TASK OBJECTIVE:
Would you please repeat the material exactly, from the first line to the last?

RECORDS SHOWN:
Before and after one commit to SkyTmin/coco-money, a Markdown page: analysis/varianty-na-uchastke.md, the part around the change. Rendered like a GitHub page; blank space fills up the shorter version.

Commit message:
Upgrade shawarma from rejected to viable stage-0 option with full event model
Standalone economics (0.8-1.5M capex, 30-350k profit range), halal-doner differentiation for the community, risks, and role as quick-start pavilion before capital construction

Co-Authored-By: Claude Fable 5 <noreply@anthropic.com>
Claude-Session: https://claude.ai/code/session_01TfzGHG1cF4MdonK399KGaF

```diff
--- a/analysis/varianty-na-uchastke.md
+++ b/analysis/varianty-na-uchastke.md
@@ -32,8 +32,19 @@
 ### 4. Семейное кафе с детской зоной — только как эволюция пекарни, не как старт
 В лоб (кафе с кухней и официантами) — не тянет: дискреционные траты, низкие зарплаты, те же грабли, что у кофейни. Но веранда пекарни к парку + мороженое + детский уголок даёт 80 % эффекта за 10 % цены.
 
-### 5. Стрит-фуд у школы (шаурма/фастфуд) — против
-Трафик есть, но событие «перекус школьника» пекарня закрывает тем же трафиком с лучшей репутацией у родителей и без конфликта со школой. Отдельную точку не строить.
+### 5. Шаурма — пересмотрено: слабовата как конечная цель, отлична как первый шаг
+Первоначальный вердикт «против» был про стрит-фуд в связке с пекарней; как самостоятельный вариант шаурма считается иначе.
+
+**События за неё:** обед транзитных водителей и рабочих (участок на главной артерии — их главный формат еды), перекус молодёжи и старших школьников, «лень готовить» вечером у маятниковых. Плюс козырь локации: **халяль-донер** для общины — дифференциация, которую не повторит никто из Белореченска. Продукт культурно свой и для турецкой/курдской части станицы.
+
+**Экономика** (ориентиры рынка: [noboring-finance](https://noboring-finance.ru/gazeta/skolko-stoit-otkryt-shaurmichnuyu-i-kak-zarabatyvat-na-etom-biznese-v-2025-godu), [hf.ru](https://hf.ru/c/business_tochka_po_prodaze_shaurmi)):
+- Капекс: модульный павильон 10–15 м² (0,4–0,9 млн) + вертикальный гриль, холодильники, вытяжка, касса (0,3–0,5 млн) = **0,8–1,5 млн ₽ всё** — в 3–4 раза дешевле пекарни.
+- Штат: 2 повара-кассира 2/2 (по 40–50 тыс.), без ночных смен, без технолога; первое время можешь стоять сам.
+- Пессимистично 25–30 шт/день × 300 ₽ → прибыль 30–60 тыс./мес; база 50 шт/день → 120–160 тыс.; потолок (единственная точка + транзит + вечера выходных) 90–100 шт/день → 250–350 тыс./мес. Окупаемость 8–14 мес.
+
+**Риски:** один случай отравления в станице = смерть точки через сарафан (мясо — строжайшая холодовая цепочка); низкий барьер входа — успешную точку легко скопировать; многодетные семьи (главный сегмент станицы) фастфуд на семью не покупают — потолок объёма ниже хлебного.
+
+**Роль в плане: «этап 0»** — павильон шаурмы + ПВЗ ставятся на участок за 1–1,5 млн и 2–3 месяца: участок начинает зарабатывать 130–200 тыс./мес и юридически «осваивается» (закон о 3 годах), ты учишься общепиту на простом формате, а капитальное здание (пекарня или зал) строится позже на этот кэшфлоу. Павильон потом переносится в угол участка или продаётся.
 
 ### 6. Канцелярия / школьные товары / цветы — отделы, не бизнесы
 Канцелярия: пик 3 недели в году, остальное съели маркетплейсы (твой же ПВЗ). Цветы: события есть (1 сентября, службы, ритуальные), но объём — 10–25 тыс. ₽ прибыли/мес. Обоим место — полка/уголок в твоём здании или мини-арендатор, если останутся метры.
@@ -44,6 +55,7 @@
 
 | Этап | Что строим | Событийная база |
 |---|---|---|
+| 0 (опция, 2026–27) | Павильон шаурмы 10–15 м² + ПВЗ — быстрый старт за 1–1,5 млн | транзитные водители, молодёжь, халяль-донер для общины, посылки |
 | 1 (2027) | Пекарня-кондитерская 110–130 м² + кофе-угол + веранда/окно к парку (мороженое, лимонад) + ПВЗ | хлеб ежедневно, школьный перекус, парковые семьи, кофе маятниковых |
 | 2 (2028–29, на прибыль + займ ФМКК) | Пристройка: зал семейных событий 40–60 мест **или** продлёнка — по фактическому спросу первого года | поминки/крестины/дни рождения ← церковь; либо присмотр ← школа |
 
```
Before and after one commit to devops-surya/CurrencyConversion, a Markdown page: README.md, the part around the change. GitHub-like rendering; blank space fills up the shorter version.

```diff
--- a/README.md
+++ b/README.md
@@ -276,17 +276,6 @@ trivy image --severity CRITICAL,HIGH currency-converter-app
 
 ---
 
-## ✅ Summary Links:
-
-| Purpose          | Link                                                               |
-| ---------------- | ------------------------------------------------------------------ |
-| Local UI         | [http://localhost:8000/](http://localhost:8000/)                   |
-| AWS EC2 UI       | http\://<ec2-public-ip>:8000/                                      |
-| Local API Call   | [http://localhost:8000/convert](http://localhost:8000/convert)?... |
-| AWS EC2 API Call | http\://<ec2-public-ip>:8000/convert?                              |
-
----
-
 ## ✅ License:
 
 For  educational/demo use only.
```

EXERCISE OUTPUT:
Before and after one commit to SkyTmin/coco-money, a Markdown page: analysis/varianty-na-uchastke.md, the part around the change. Rendered like a GitHub page; blank space fills up the shorter version.

Commit message:
Upgrade shawarma from rejected to viable stage-0 option with full event model
Standalone economics (0.8-1.5M capex, 30-350k profit range), halal-doner differentiation for the community, risks, and role as quick-start pavilion before capital construction

Co-Authored-By: Claude Fable 5 <noreply@anthropic.com>
Claude-Session: https://claude.ai/code/session_01TfzGHG1cF4MdonK399KGaF

```diff
--- a/analysis/varianty-na-uchastke.md
+++ b/analysis/varianty-na-uchastke.md
@@ -32,8 +32,19 @@
 ### 4. Семейное кафе с детской зоной — только как эволюция пекарни, не как старт
 В лоб (кафе с кухней и официантами) — не тянет: дискреционные траты, низкие зарплаты, те же грабли, что у кофейни. Но веранда пекарни к парку + мороженое + детский уголок даёт 80 % эффекта за 10 % цены.
 
-### 5. Стрит-фуд у школы (шаурма/фастфуд) — против
-Трафик есть, но событие «перекус школьника» пекарня закрывает тем же трафиком с лучшей репутацией у родителей и без конфликта со школой. Отдельную точку не строить.
+### 5. Шаурма — пересмотрено: слабовата как конечная цель, отлична как первый шаг
+Первоначальный вердикт «против» был про стрит-фуд в связке с пекарней; как самостоятельный вариант шаурма считается иначе.
+
+**События за неё:** обед транзитных водителей и рабочих (участок на главной артерии — их главный формат еды), перекус молодёжи и старших школьников, «лень готовить» вечером у маятниковых. Плюс козырь локации: **халяль-донер** для общины — дифференциация, которую не повторит никто из Белореченска. Продукт культурно свой и для турецкой/курдской части станицы.
+
+**Экономика** (ориентиры рынка: [noboring-finance](https://noboring-finance.ru/gazeta/skolko-stoit-otkryt-shaurmichnuyu-i-kak-zarabatyvat-na-etom-biznese-v-2025-godu), [hf.ru](https://hf.ru/c/business_tochka_po_prodaze_shaurmi)):
+- Капекс: модульный павильон 10–15 м² (0,4–0,9 млн) + вертикальный гриль, холодильники, вытяжка, касса (0,3–0,5 млн) = **0,8–1,5 млн ₽ всё** — в 3–4 раза дешевле пекарни.
+- Штат: 2 повара-кассира 2/2 (по 40–50 тыс.), без ночных смен, без технолога; первое время можешь стоять сам.
+- Пессимистично 25–30 шт/день × 300 ₽ → прибыль 30–60 тыс./мес; база 50 шт/день → 120–160 тыс.; потолок (единственная точка + транзит + вечера выходных) 90–100 шт/день → 250–350 тыс./мес. Окупаемость 8–14 мес.
+
+**Риски:** один случай отравления в станице = смерть точки через сарафан (мясо — строжайшая холодовая цепочка); низкий барьер входа — успешную точку легко скопировать; многодетные семьи (главный сегмент станицы) фастфуд на семью не покупают — потолок объёма ниже хлебного.
+
+**Роль в плане: «этап 0»** — павильон шаурмы + ПВЗ ставятся на участок за 1–1,5 млн и 2–3 месяца: участок начинает зарабатывать 130–200 тыс./мес и юридически «осваивается» (закон о 3 годах), ты учишься общепиту на простом формате, а капитальное здание (пекарня или зал) строится позже на этот кэшфлоу. Павильон потом переносится в угол участка или продаётся.
 
 ### 6. Канцелярия / школьные товары / цветы — отделы, не бизнесы
 Канцелярия: пик 3 недели в году, остальное съели маркетплейсы (твой же ПВЗ). Цветы: события есть (1 сентября, службы, ритуальные), но объём — 10–25 тыс. ₽ прибыли/мес. Обоим место — полка/уголок в твоём здании или мини-арендатор, если останутся метры.
@@ -44,6 +55,7 @@
 
 | Этап | Что строим | Событийная база |
 |---|---|---|
+| 0 (опция, 2026–27) | Павильон шаурмы 10–15 м² + ПВЗ — быстрый старт за 1–1,5 млн | транзитные водители, молодёжь, халяль-донер для общины, посылки |
 | 1 (2027) | Пекарня-кондитерская 110–130 м² + кофе-угол + веранда/окно к парку (мороженое, лимонад) + ПВЗ | хлеб ежедневно, школьный перекус, парковые семьи, кофе маятниковых |
 | 2 (2028–29, на прибыль + займ ФМКК) | Пристройка: зал семейных событий 40–60 мест **или** продлёнка — по фактическому спросу первого года | поминки/крестины/дни рождения ← церковь; либо присмотр ← школа |
 
```
Before and after one commit to devops-surya/CurrencyConversion, a Markdown page: README.md, the part around the change. GitHub-like rendering; blank space fills up the shorter version.

```diff
--- a/README.md
+++ b/README.md
@@ -276,17 +276,6 @@ trivy image --severity CRITICAL,HIGH currency-converter-app
 
 ---
 
-## ✅ Summary Links:
-
-| Purpose          | Link                                                               |
-| ---------------- | ------------------------------------------------------------------ |
-| Local UI         | [http://localhost:8000/](http://localhost:8000/)                   |
-| AWS EC2 UI       | http\://<ec2-public-ip>:8000/                                      |
-| Local API Call   | [http://localhost:8000/convert](http://localhost:8000/convert)?... |
-| AWS EC2 API Call | http\://<ec2-public-ip>:8000/convert?                              |
-
----
-
 ## ✅ License:
 
 For  educational/demo use only.
```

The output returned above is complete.